What does it take to see success in missions? Is it mostly a matter of learning the right techniques for stimulating a church planting network? Or maybe it is a matter of learning the language and culture like a native? Should we focus on servant leadership and loving our neighbor or should we just faithfully preach God’s Word? While certainly as missionaries we must be focused on all of these areas, it is easy to forget the important role that spiritual warfare plays in the advancement of the Gospel worldwide.
The apostle Paul says in Ephesians 6:12, “For we wrestle not against flesh and blood, but against principalities, against powers, against the rulers of the darkness of this world, against spiritual wickedness in high places.” This says that we are in a battle, but not the kind of battle that we think of, with flesh and blood. The battle he has in mind is a spiritual battle, against powers and principalities. The weapons to fight this battle are primarily God’s Word and prayer.
Sadly, it is easy to forget as we go through the Christian life that a fierce battle is raging. When we entered the ministry, we without a doubt underestimated this battle.
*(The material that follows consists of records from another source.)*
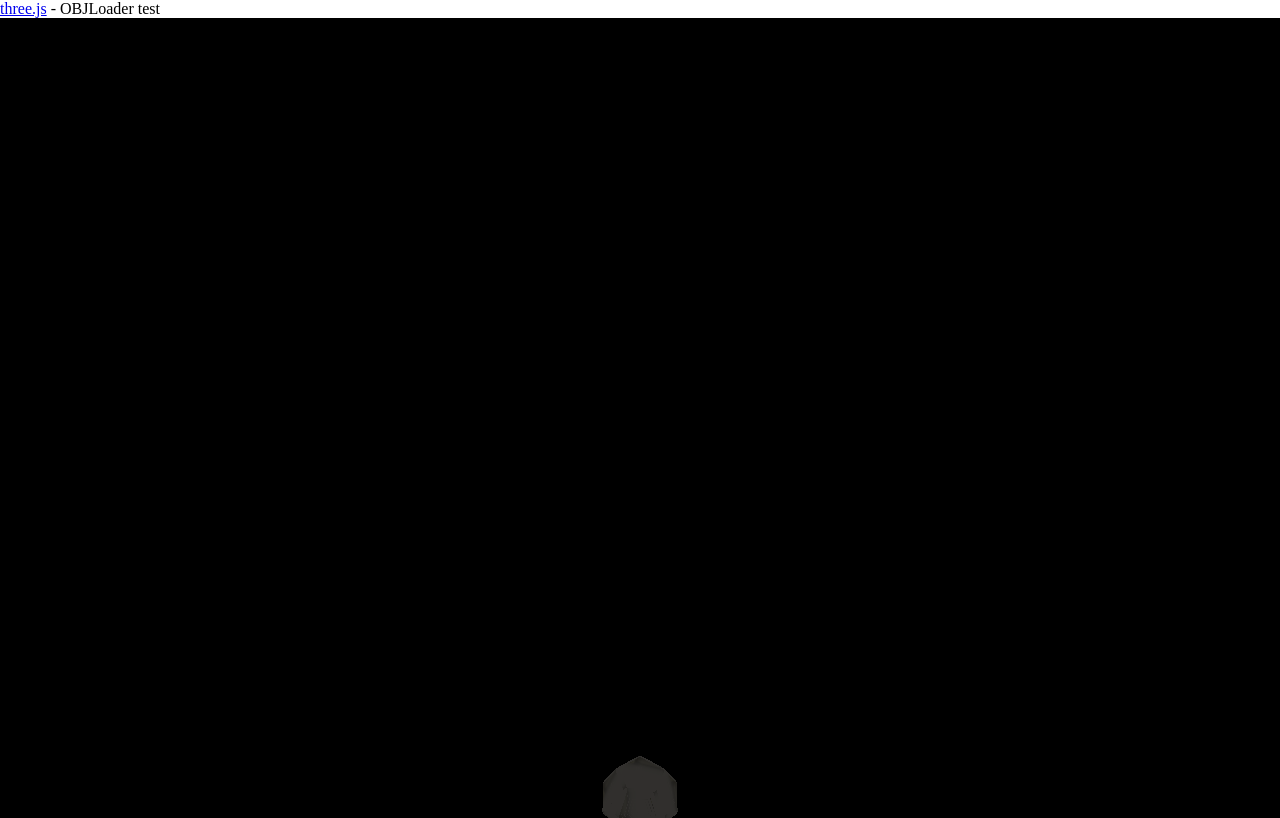
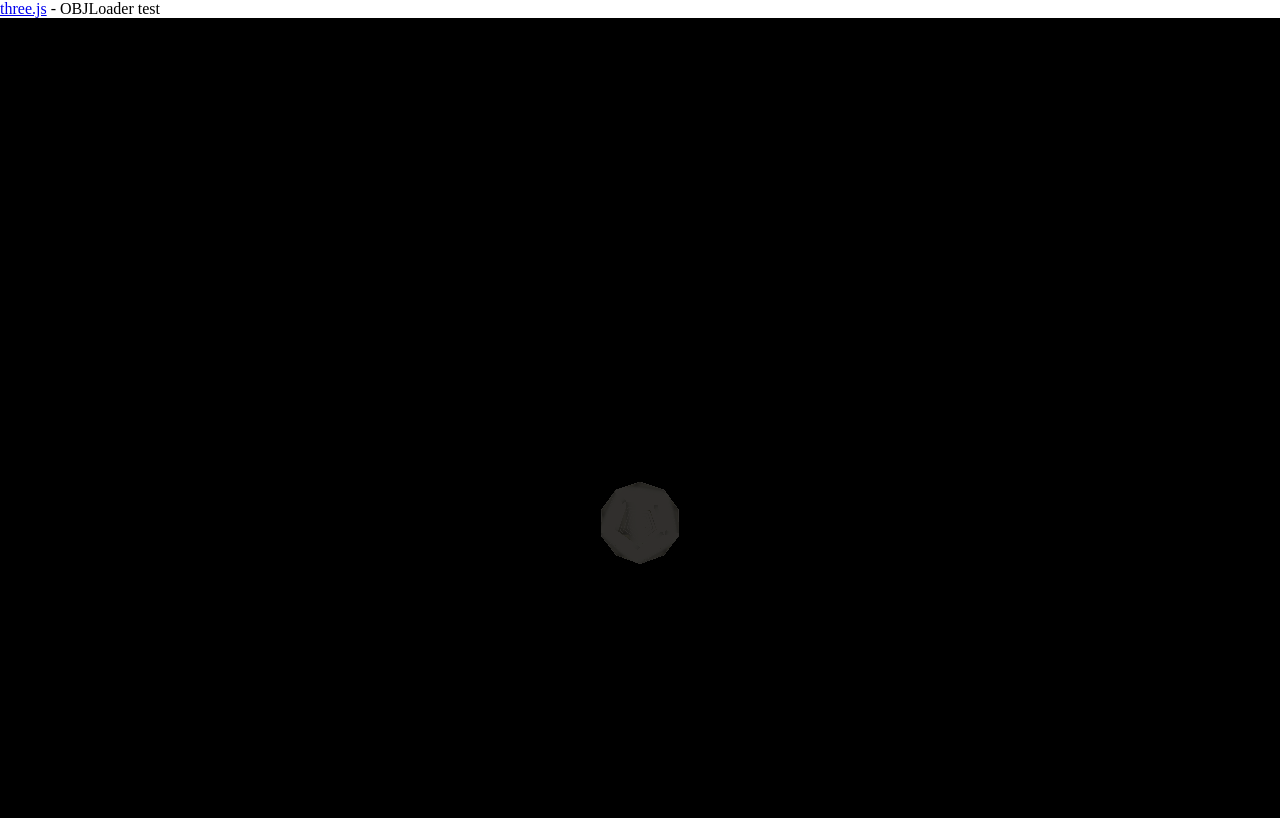
Before and after one commit to iturner72/iturner3js, a plain HTML site: page index.html in a window 1280 px wide. Drawn offline with nearby package versions, Linux system fonts and the light colour scheme; files whose address does not match are found by name.

Commit message:
fixed thing

```diff
--- a/index.html
+++ b/index.html
@@ -51,8 +51,8 @@
 				container = document.createElement( 'div' );
 				document.body.appendChild( container );
 
-				camera = new THREE.PerspectiveCamera( 45, window.innerWidth / window.innerHeight, 1, 2000 );
-				camera.position.z = 250;
+				camera = new THREE.PerspectiveCamera( 20, window.innerWidth / window.innerHeight, 1, 1000 );
+				camera.position.z = 550;
 
 				// scene
 
@@ -75,7 +75,7 @@
 
 					} );
 
-					object.position.y = - 95;
+					object.position.y = - 25;
 					scene.add( object );
 
 				}
```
When Ray graduated seminary and we joined with Mission to the World, Ray and I scarcely prayed together once a week. Over the years we saw the intense battle and the many casualties lying bleeding on the sidelines. If nothing else, we have realized more than anything that we need intense, focused intercession for conversions, for new converts to stay in the faith, for healthy churches to be planted, for national pastors and elders and missionaries to stay strong in the faith in the face of opposition, for unity and love between believers, for the children of believers to stay in the faith. All the good theology and Bible teaching alone fall on deaf ears. We need the Holy Spirit to be at work. This is true everywhere, but especially in areas where the Satan has a foothold, where the Gospel has not yet taken hold.
It is for this reason that we are excited to raise up more intercessors for our ministry. If there is to be fruit in secular countries such as Uruguay, it will not happen without serious intercession. If we as missionaries are to stay the course in the midst of many trials and difficulties, it will be because of a work of the Holy Spirit. We usually think of missionaries as being on the front lines of the battle and the churches back home being the support. I have recently read the book “Territorial Spirits and World Evangelisation” by Chuck Lowe. Although the book is primarily a response against the unbiblical teaching of what is called “strategic level spiritual warfare”, in chapter 9 he lays out a powerful case of the Biblical, historical Christian view of spiritual warfare. He takes much of the case he lays out from a missionary to China in the early 20th century, James Fraser, who worked among the Lisu people of the Yunnan province. Fraser turns the typical analogy of missionaries being on the frontlines on its head: he says that he is like the intelligence officer, supplying detailed information regarding the local situation, and the intercessors back home would be like the field officers, leading the battle against the forces of evil.
Fraser is also quoted as saying, toward the end of his years of ministry, “I used to think that prayer should have the first place and teaching the second. I now feel it would be truer to give prayer the first, second and third place, and teaching the fourth.” I don’t think this is any way to be taken as giving God’s Word a lesser role, instead it is about realizing the vital role that sustained prayer needs to have in our lives, and how the ministry of the Word needs to be bathed in deep prayer, imploring our Sovereign God to be changing hearts and lives. Would you be willing to devote yourself to increased prayer, both for your family, your church, and the world? There is so much need. There are secular nations such as Uruguay and the countries of Europe, where the Gospel falls on hard soil.
There are the many countries of Latin America and even Africa who have seen a revival in the past 50 years, but now are in danger of losing ground to secularism and are hungry for solid, Biblical teaching. There are countries in parts of Asia and the Middle East where Christians face persecution. We can easily be overwhelmed by the need. I love the example we’ve seen in some of the churches we have been visiting. One church we visited has a prayer meeting every Sunday night before the worship service, and devotes a good, solid period of time in praying for the needs their missionaries have shared. In many others, the Pastor takes time during the worship service each Sunday during the pastoral prayer to lead the congregation in prayer for their missionaries. Still other churches print out a list of missionary prayer requests so members can put them in their Bible and being praying for them regularly. As missionaries we do our part in sending out regular prayer requests. We have our prayer letter, but also we have a small group of prayer supporters with whom we share more specific, personal requests on a regular basis. If you would like to be part of this, let us know and we will add you to the list.
Wouldn’t it be wonderful to see mission prayer meetings in the churches be full? Wouldn’t it be wonderful to see churches that need to add more prayer meetings to their schedules to meet the demand? Wouldn’t it be wonderful it we were passionate about seeing God’s kingdom come, both in our own family, in our town and throughout the world? This will take nothing less than a revival. Would you join us in praying for a revival?